I was born and raised in East Tennessee and spent my childhood hiking in the Great Smoky Mountains, wading barefoot in creeks, chasing salamanders, fish, and frogs. We loved to tell stories while sitting around the campfire.
Those days of frog chasing sparked my interest in biology. I am a working scientist by day, but I never lost my love of telling stories.
I write contemporary fantasy, fantasy romance, and contemporary romance. My stories feature unlikely heroes and heroines who face a healthy dose of angst as they strive for redemption and a happily ever after, which everyone deserves. I live in Nashville, Tennessee with my husband, two children, three cats, and my very active imagination.
What inspires you to write romance books?
I read a lot—non-fiction/technical writing and fiction in all genres, but romance is my go-to. There's just something so satisfying about a great love story. I love the thrill of that first spark of attraction, how characters grow through relationships (especially when those relationships are tested), and that wonderful feeling when the hero and heroine (or hero/hero, heroine/heroine) find a happily ever after. It felt natural to write the kinds of stories I loved to read, which is what led me to romance.
Tell us about how you write:
My process starts with a character or characters, usually the hero or heroine. Most of the time they just appear. When I’m writing the first scene (total pantser here), I get am image of the character doing something while they’re thinking. I get to be a voyeur as they go about their business, and they’ll reveal something to me that’ll be important to their story. That’s how it usually works. If I already know a character from a previous book (side character or character who’s come back to help/hinder the protags of a subsequent book), it’s easier to dig in because I already know that character and have a good idea of the motivation and obstacles. With a new character, it’s wonderful and exciting to “meet them.” Take Vance Idol from Southern Elemental Guardians Book 1. He showed up sitting on stage in an empty venue, looking wounded and sexy (as rock stars do), as he played and sang with his whole heart and soul. It was beautiful, but there was no joy in it. All of that talent and he just…didn’t seem to care. It made me mad. And, by extension, it infuriated his heroine, a mermaid who couldn’t sing because of her deadly siren call and would give ANYTHING to have the freedom he had. That’s how it started with Book 1. Seems to be my process.
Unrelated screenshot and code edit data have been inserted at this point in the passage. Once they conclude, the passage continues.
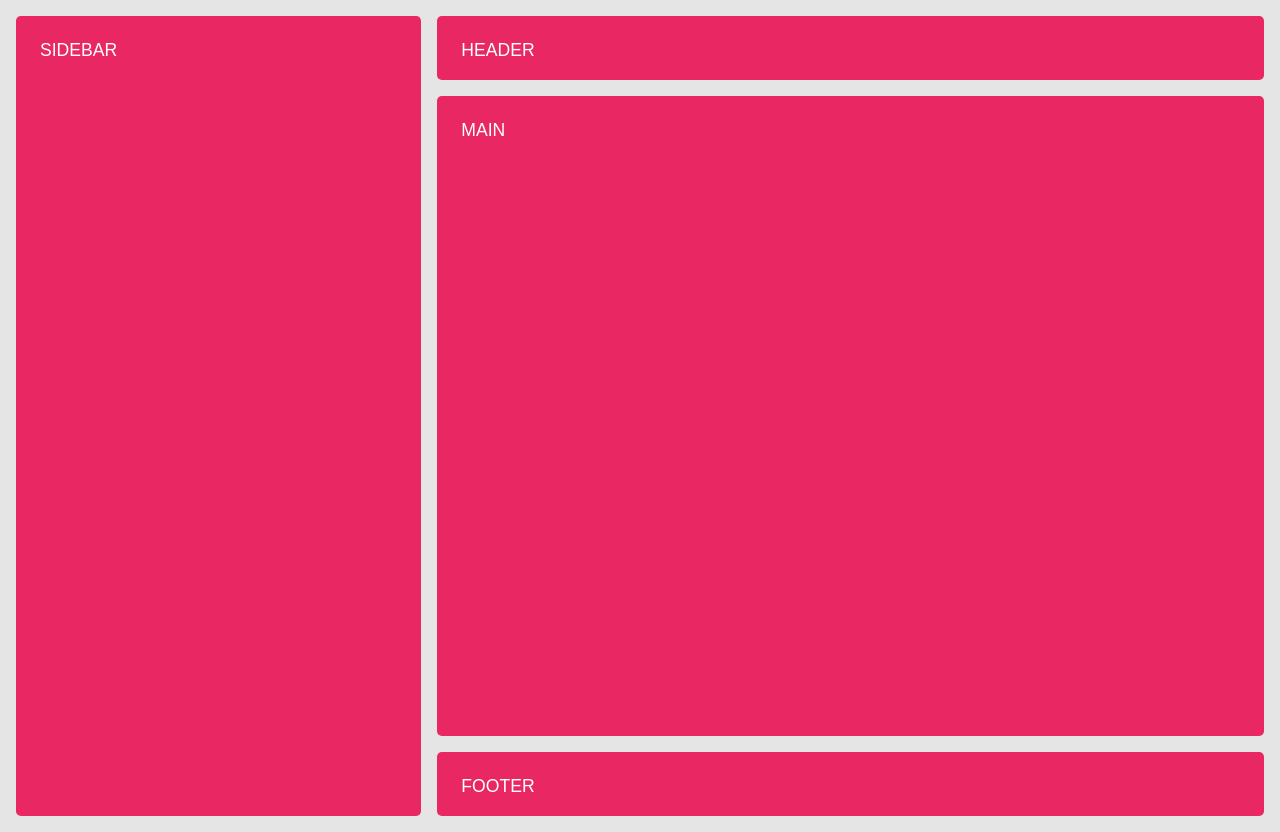
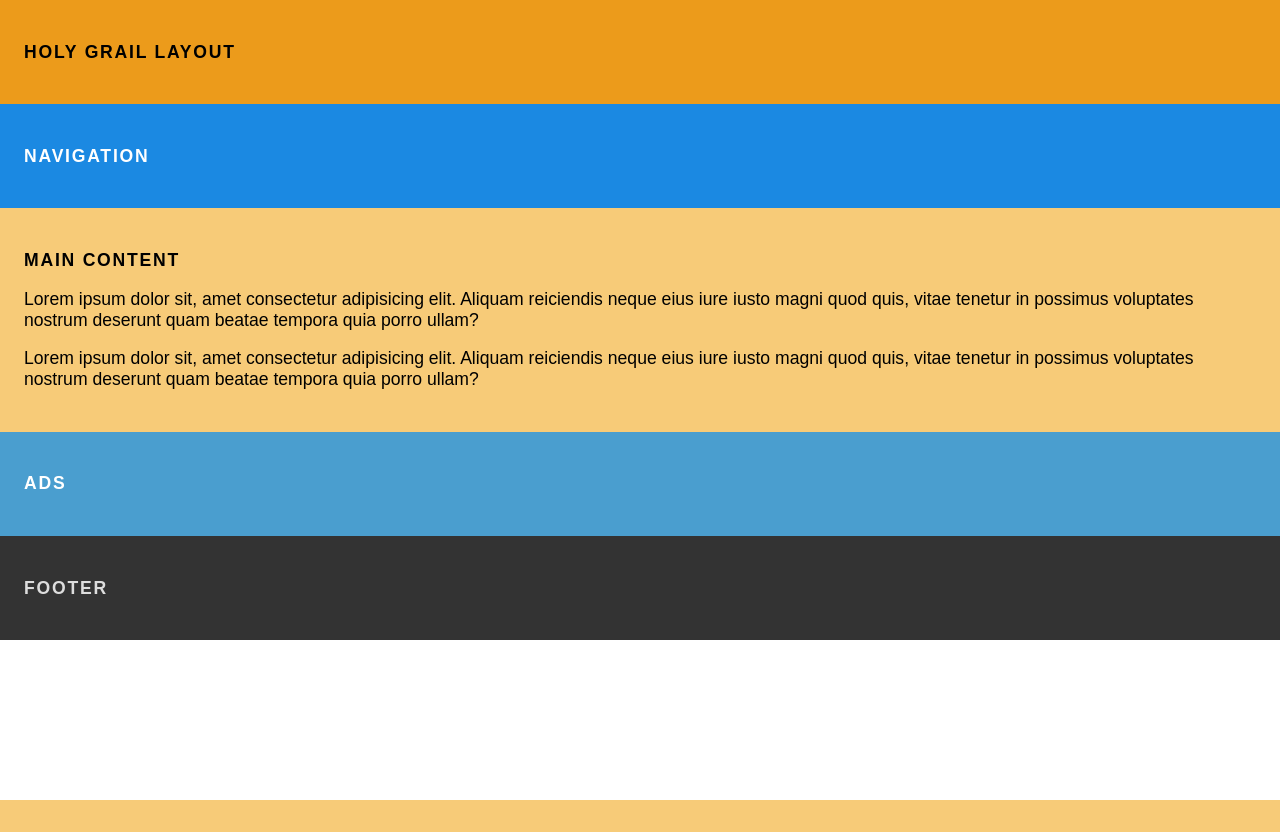
Before and after one commit to eacevedof/prj_css, a PHP site: page / in a window 1280 px wide. After the commit the page ends 800 px from the top, so only its background shows below. Run offline with PHP 8.4, Linux system fonts and the light colour scheme.

Commit message:
holy grayil layout

```diff
--- a/grid/two/index.html
+++ b/grid/two/index.html
@@ -11,12 +11,23 @@
 <body>
 <main class="container">
   <div class="grid">
-    <header class="grid-item header">Header</header>
-    <aside class="grid-item sidebar">Sidebar</aside>
+    <header class="grid-item header">
+      <p class="title">Holy Grail Layout</p>
+    </header>
+    <nav class="grid-item nav">
+      <p class="title">Navigation</p>
+    </nav>
     <main class="grid-item main">
-      Main
+      <p class="title">Main Content</p>
+      <p>Lorem ipsum dolor sit, amet consectetur adipisicing elit. Aliquam reiciendis neque eius iure iusto magni quod quis, vitae tenetur in possimus voluptates nostrum deserunt quam beatae tempora quia porro ullam?</p>
+      <p>Lorem ipsum dolor sit, amet consectetur adipisicing elit. Aliquam reiciendis neque eius iure iusto magni quod quis, vitae tenetur in possimus voluptates nostrum deserunt quam beatae tempora quia porro ullam?</p>
     </main>
-    <footer class="grid-item footer">Footer</footer>
+    <aside class="grid-item sidebar">
+      <p class="title">Ads</p>
+    </aside>
+    <footer class="grid-item footer">
+      <p class="title">Footer</p>
+    </footer>
   </div>
 </main>
 </body>
--- a/grid/two/style.css
+++ b/grid/two/style.css
@@ -1,42 +1,33 @@
 body{
-    background-color: rgba(0,0,0,.1);
     font: 1.1rem sans-serif;
-    text-transform: uppercase;
-    color: white;
-}
-.grid{
-    padding: 1rem;
 }
 .grid-item{
     padding: 1.5rem;
-    border-radius: .3rem;
-    background-color: #E92763;
+}
+.title{
+    text-transform: uppercase;
+    font-weight: bold;
+    letter-spacing: .1em;
+}
+.nav{
+    background-color: #1B89E2;
+    color: white;
+}
+.header{
+    background-color:#EC9B1B;
+}
+.footer{
+    background-color: #333;
+    color: #DDD;
+}
+.main .title{
+    margin-bottom: 1rem;
+}
+.main{
+    background-color: #F7CB78;
+}
+.sidebar{
+    background-color: #4A9ECF;
+    color: white;
 }
 /*****************************/
-.grid {
-    display: grid;
-    min-height: 100vh;
-    grid-gap: 1rem;
-    grid-template-columns: repeat(3, 1fr);
-    grid-template-rows: 4rem 1fr 4rem;
-    grid-template-areas:
-        "sidebar header header"
-        "sidebar main main"
-        "sidebar footer footer"
-;
-}
-.header {
-    grid-area: header;
-}
-
-.sidebar {
-    grid-area: sidebar;
-}
-
-.main {
-    grid-area: main;
-}
-
-.footer {
-    grid-area: footer;
-}
```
Do you listen (or talk to) to your characters?
I always listen to my characters! They appear first and tell me their story. I do talk back, too, especially when they stop talking!
What advice would you give other writers?
Aside from the standard advice (practice, study craft, join professional organizations, etc.), I would say this to romance writers who are getting started: whatever you're working on, finish it! I've known so many amazing and talented writers who've been stymied for years because they simply could not finish a project. Some can't get past the first chapters because they aren't 'perfect' or 'good enough.' Others get so caught up in editing as they draft that they never get to the end. I get it, and I've fallen into the same traps, but unless an author finishes her/his projects, that author will never publish. Just get it done. You can always go back and revise, rewrite, edit, and polish a draft, but you have to have a finished draft first.
How did you decide how to publish your books?
For this particular series, my agent shopped it around for about a year and a half. We came close to a deal a few times, and we received some very kind rejections. The editors to whom we submitted loved the writing and the story, but they passed largely because cross-genre stories can be difficult for traditional publishers to market. It's all about where the book goes on the shelf. Southern Elemental Guardians blends mythology, urban fantasy, and paranormal romance. Yes, there are shifters, but not your garden variety were-creatures. No vampires or witches, either. Mermaids are considered somewhat niche by New York publishing. So Indie was the best fit for this series.
What do you think about the future of book publishing?
I believe the future of publishing is wide-open and full of opportunities. The Indie revolution has definitely been a boon for authors and readers—there is literally a story or stories out there for every niche and that's a big win for everyone. I'm very happy to be an author in a time where there are so many options to put my stories in the hands of readers.
What genres do you write?
Paranormal/Fantasy Romance, Urban Fantasy, Contemporary Romance
What formats are your books in?
Both eBook and Print